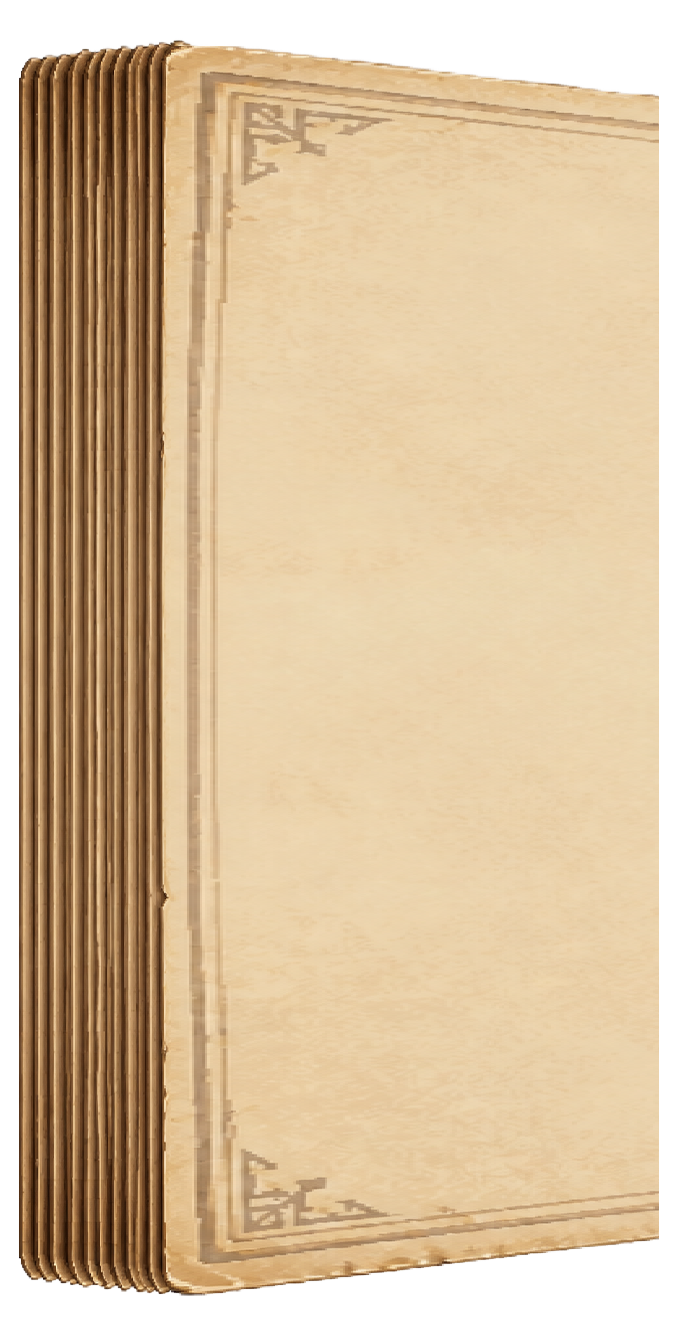
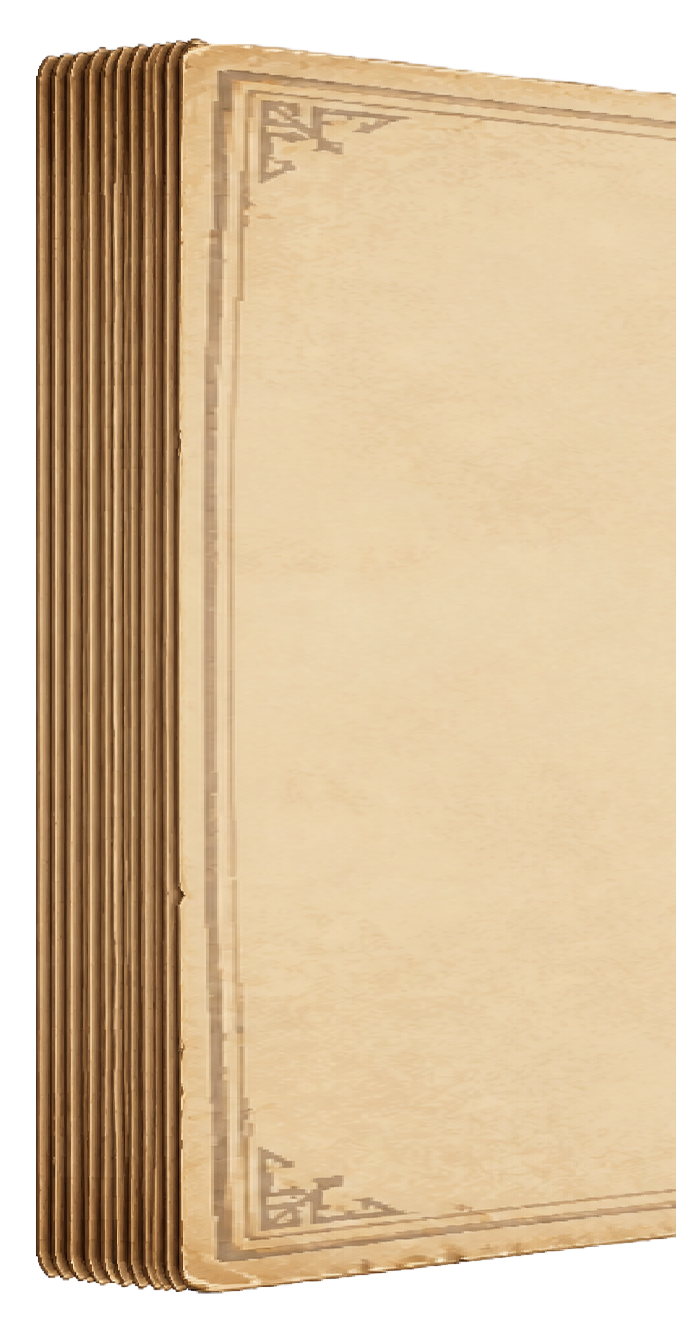
thats it

Changed region(s): [[0.0311, 0.0307, 1.0, 0.9835], [0.8077, 0.922, 0.8388, 0.9528]]

diff --git a/src/ui/KeywordIntroOverlay.ts b/src/ui/KeywordIntroOverlay.ts
@@ -50,7 +50,9 @@ export function openKeywordIntroOverlay(
   if (scene.textures.exists(bakedKey)) {
     const img = scene.add.image(cx, cy, bakedKey).setInteractive();
     const src = scene.textures.get(bakedKey).getSourceImage() as HTMLImageElement;
-    const displayW = Math.min(src.width, LAYOUT.canvasWidth * 0.9);
+    // Scale the baked keyword card down to 40% of its previous on-screen size
+    // (these popups were filling ~90% of the canvas width — far too large).
+    const displayW = Math.min(src.width, LAYOUT.canvasWidth * 0.9) * 0.4;
     img.setDisplaySize(displayW, displayW * (src.height / src.width));
     overlay.add(img);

◆ TASK BRIEF:
Please copy only the lines from the one with "previous on-screen size" through the final line of the records above, both ends included.

◆ EXERCISE SOLUTION:
+    // Scale the baked keyword card down to 40% of its previous on-screen size
+    // (these popups were filling ~90% of the canvas width — far too large).
+    const displayW = Math.min(src.width, LAYOUT.canvasWidth * 0.9) * 0.4;
     img.setDisplaySize(displayW, displayW * (src.height / src.width));
     overlay.add(img);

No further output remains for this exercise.